The UK government will suspend its extradition treaty with Hong Kong “immediately and indefinitely”.
Announcing the move, Foreign Secretary Dominic Raab said the UK “wants a positive relationship” with China.
But he said the “imposition” of the new national security law in Hong Kong by Bejing was a “serious violation” of the country’s international obligations.
Labour said it would support changes to the law, calling it a “step in the right direction”.
The extradition treaty means that, if someone in Hong Kong is suspected of a crime in the UK, then the British authorities can ask Hong Kong to hand them over to face justice – and vice versa.
The UK fears the arrangement – which has been in place for more than 30 years – could see anyone it extradites to Hong Kong being sent on to China.
Mr Raab also confirmed the government would extend its arms embargo – which has been in place with China since 1989 – to Hong Kong, stopping the UK exporting equipment, such as firearms, smoke grenades and shackles to the region.
But China has accused the UK government of “brutal meddling”, insisting it was committed to upholding international law.
The country also promised a “resolute response” if the UK withdrew from extradition arrangements.
‘The UK is watching’
Bejing introduced the security law at the end of June, creating new offences which could see Hong Kong residents sent to mainland China for trial.
Critics said it could see pro-democracy protesters in the region being served with life sentences.
Mr Raab told MPs: “There remains considerable uncertainty about the way in which the new national security law will be enforced.
“I would just say this: the UK is watching and the whole world is watching.”
The foreign secretary also confirmed plans for a path to UK citizenship for around three million Hong Kongers, would be in place by early 2021, in response to the law.
However, Border Force officials have been given the ability to grant leave to any applicants before then.
Political and economic relations between the UK and China have become strained in recent months.
Mr Raab referenced a number of tensions during his speech, including the decision by the UK government to ban Chinese firm Huawei from the country’s 5G network.
He told MPs: “We will always protect our vital interests including sensitive infrastructure and we won’t accept any investment that compromises our domestic or national security”
The foreign secretary also raised his “grave concerns” about the “gross human rights abuses” taking place in China’s Xinjiang region against Uighur Muslims, after reports of forced sterilisation and wider persecution of the group.
He said they had raised the issue with his Chinese counterparts and with the United Nations.

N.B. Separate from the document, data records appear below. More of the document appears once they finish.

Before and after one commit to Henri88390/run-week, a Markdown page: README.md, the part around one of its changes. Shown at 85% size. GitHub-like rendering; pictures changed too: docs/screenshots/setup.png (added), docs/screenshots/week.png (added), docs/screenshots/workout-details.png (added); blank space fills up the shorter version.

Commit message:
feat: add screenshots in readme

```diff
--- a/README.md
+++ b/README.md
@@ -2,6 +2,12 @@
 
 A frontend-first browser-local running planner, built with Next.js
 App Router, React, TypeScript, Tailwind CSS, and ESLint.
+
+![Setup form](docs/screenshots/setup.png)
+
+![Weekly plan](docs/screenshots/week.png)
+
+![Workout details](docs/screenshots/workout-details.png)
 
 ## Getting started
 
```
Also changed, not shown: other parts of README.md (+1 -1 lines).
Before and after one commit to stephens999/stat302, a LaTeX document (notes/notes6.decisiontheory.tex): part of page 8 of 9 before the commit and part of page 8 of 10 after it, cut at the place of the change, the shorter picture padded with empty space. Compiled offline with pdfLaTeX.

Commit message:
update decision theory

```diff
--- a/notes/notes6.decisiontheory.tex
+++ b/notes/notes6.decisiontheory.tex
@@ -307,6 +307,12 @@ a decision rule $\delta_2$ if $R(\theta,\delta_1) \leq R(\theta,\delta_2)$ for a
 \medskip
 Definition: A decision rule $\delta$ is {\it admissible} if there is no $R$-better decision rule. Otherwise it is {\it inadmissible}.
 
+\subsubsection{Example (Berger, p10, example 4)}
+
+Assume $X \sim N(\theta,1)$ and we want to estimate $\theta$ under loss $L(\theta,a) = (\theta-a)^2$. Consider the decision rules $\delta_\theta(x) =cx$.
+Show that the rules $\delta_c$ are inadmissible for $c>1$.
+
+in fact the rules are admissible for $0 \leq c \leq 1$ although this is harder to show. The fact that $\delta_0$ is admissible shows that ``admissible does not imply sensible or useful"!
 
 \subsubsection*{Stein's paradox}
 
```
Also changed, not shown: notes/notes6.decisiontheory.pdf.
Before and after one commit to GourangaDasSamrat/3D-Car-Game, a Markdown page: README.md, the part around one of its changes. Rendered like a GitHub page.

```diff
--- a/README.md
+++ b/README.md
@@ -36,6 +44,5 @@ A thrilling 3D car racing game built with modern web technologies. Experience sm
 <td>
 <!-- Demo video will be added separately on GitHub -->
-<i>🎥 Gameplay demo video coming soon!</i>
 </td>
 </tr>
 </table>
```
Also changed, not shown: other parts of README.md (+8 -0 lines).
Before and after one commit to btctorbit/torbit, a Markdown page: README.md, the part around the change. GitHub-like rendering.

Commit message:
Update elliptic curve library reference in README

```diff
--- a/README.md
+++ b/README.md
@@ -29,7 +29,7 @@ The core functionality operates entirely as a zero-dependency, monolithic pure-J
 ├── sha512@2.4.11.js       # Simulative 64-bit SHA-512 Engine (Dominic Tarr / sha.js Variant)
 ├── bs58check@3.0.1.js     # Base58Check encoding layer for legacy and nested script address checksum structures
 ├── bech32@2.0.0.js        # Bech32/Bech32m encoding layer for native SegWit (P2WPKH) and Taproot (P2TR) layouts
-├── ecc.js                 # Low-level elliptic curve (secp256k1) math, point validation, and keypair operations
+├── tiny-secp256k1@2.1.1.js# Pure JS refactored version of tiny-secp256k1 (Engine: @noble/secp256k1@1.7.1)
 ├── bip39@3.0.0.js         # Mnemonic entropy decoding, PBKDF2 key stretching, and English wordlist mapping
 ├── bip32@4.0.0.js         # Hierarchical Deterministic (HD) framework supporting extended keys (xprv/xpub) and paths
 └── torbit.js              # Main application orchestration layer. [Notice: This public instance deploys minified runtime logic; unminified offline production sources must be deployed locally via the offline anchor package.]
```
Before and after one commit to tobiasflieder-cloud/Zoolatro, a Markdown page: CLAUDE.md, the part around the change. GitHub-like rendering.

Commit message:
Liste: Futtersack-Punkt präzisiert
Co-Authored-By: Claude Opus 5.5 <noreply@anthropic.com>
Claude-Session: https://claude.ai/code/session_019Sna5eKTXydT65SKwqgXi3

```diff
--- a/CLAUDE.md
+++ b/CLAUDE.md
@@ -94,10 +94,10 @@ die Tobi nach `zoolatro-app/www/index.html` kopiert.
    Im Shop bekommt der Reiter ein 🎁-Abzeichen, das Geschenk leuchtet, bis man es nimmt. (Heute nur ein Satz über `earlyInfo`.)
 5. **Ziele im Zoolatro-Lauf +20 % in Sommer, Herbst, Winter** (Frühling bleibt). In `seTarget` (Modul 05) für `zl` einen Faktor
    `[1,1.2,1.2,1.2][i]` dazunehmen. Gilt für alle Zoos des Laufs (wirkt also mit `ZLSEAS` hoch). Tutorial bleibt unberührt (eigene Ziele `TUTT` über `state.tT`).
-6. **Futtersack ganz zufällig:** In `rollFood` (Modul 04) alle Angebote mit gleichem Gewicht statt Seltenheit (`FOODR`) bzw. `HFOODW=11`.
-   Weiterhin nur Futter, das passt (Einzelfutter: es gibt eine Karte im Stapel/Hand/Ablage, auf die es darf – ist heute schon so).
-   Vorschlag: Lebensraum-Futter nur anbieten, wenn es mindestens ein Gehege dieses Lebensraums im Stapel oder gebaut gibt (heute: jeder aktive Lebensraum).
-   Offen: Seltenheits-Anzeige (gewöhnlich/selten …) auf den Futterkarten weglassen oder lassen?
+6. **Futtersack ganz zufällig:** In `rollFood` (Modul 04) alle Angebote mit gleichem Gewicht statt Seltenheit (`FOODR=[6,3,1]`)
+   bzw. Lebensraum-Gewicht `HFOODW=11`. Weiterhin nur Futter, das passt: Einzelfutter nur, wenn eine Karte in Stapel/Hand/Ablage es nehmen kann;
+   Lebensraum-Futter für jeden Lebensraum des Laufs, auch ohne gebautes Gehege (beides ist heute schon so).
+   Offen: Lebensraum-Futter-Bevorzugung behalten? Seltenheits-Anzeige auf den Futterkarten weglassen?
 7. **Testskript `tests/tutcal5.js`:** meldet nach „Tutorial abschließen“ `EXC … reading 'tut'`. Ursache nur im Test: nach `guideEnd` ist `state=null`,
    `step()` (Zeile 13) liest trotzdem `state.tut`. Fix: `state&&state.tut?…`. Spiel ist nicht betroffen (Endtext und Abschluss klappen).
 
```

Mr Raab added: We want a positive relationship with China. There’s a huge amount to be gained for both countries, there are many areas, where we can work productively, constructively to mutual benefit together.
“For our part, the UK will work hard and in good faith towards that goal. But we will protect our vital interests, we will stand up for our values, and we will hold China to its international obligations.”
The change in the treaty was praised from all sides of the House.
Shadow foreign secretary Lisa Nandy said Labour “strongly welcomed” the measures, saying they should lead to a “new era” in the two countries’ relationship.
“This must mark the start of a more strategic approach to China based on an ethical approach to foreign policy and an end to the naivety of the ‘golden-era years’,” she told MPs.
“Like him, our quarrel is not with the people of China, but the erosion of freedoms in Hong Kong, the actions of the Chinese government in the South China Sea and the appalling treatment of the Uighur people is reason now to act.
“We will not be able to say in future years that we did not know.”
But some called for the government to go further.
Liberal Democrat MP Alistair Carmichael wanted action on imports from China – especially around surveillance equipment – while the SNP’s Margaret Ferrier called for sanctions against individuals responsible for human rights violations.
Members of the government’s own benches urged for the next steps too.
Tory MP and former defence minister Tobias Ellwood said: “For decades we have turned a blind eye to China’s democratic deficit and human rights violations in the hope that it would mature into a global, responsible citizen [but] that clearly hasn’t happened.
“Can I ask the secretary of state, is this now the turning point that we drop the pretence the China shares our values, given its actions… [and] can we have a strategic overhaul of our foreign policy in relation to China?”
Mr Raab said the government was carrying out an integrated review about its strategy.